Never in history has the concept of "trust" been so undermined on a daily basis.  That's why leaders and influencers today need to be very intentional when it comes to building trust with your team, employees, congregation or followers. I could write a book on the subject, but here are a few places to start:

1. Just be real.  Everyone sees through the hype, so tone down the exaggeration on your resume, stop making everything about yourself and refocus on others. It's been said often, but authenticity matters more than ever.

2. Stop hiding your mistakes.  Be vulnerable and show your team you're not perfect. (Trust me—they already noticed.) Showing your imperfections can actually be a powerful way to connect with others.

3. Finally, create a culture where it's safe to fail.  Developing trust is about creating an atmosphere where people are comfortable being themselves. Never relax standards of excellence or integrity, but allow people the room to stretch, take risks and do it without punishment. The trust that comes out of that experience will take your entire team to a new level of performance—not to mention friendship.

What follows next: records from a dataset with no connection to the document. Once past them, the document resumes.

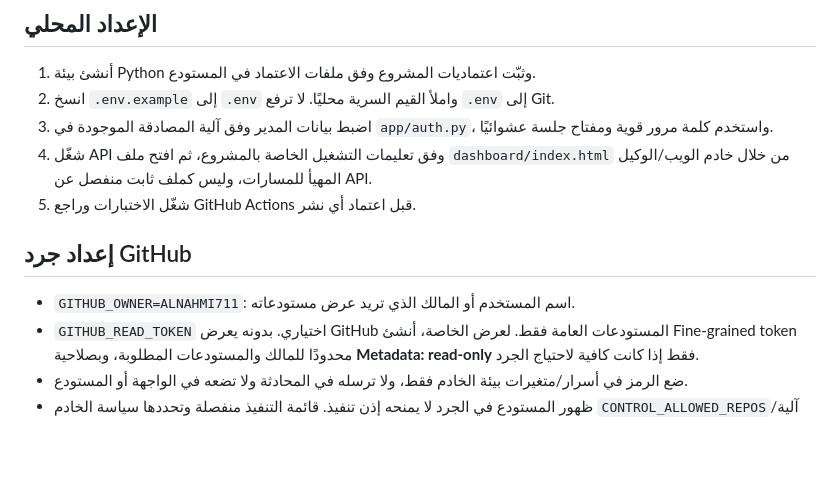
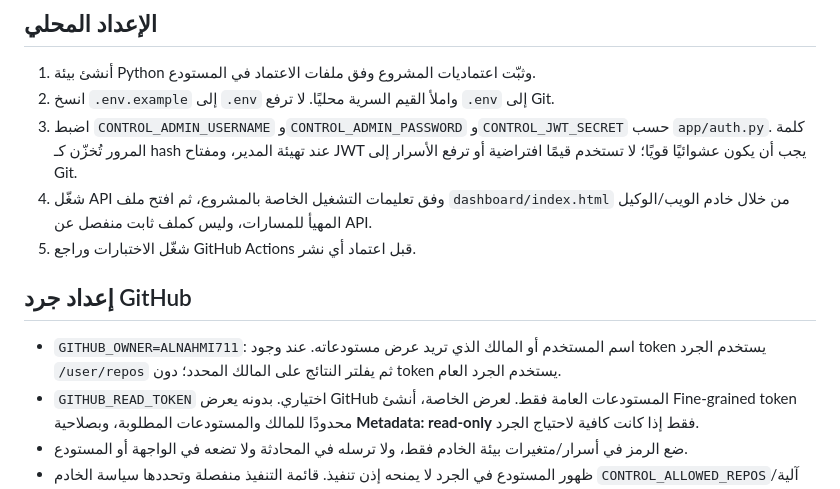
Before and after one commit to ALNAHMI711/sp, a Markdown page: README.md, the part around the change. GitHub-like rendering; blank space fills up the shorter version.

Commit message:
docs(auth): document actual admin and JWT environment variables

```diff
--- a/README.md
+++ b/README.md
@@ -15,13 +15,13 @@
 
 1. أنشئ بيئة Python وثبّت اعتماديات المشروع وفق ملفات الاعتماد في المستودع.
 2. انسخ `.env.example` إلى `.env` واملأ القيم السرية محليًا. لا ترفع `.env` إلى Git.
-3. اضبط بيانات المدير وفق آلية المصادقة الموجودة في `app/auth.py`، واستخدم كلمة مرور قوية ومفتاح جلسة عشوائيًا.
+3. اضبط `CONTROL_ADMIN_USERNAME` و`CONTROL_ADMIN_PASSWORD` و`CONTROL_JWT_SECRET` حسب `app/auth.py`. كلمة المرور تُخزّن كـ hash عند تهيئة المدير، ومفتاح JWT يجب أن يكون عشوائيًا قويًا؛ لا تستخدم قيمًا افتراضية أو ترفع الأسرار إلى Git.
 4. شغّل API وفق تعليمات التشغيل الخاصة بالمشروع، ثم افتح ملف `dashboard/index.html` من خلال خادم الويب/الوكيل المهيأ للمسارات، وليس كملف ثابت منفصل عن API.
 5. شغّل الاختبارات وراجع GitHub Actions قبل اعتماد أي نشر.
 
 ## إعداد جرد GitHub
 
-- `GITHUB_OWNER=ALNAHMI711`: اسم المستخدم أو المالك الذي تريد عرض مستودعاته.
+- `GITHUB_OWNER=ALNAHMI711`: اسم المستخدم أو المالك الذي تريد عرض مستودعاته. عند وجود token يستخدم الجرد `/user/repos` ثم يفلتر النتائج على المالك المحدد؛ دون token يستخدم الجرد العام.
 - `GITHUB_READ_TOKEN` اختياري. بدونه يعرض GitHub المستودعات العامة فقط. لعرض الخاصة، أنشئ Fine-grained token محدودًا للمالك والمستودعات المطلوبة، وبصلاحية **Metadata: read-only** فقط إذا كانت كافية لاحتياج الجرد.
 - ضع الرمز في أسرار/متغيرات بيئة الخادم فقط، ولا ترسله في المحادثة ولا تضعه في الواجهة أو المستودع.
 - ظهور المستودع في الجرد لا يمنحه إذن تنفيذ. قائمة التنفيذ منفصلة وتحددها سياسة الخادم `CONTROL_ALLOWED_REPOS`/آلية `approved_repositories()`.
```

An internationally known writer and speaker, Phil Cooke has produced media programming in nearly 50 countries around the world.

This article originally appeared at philcooke.com.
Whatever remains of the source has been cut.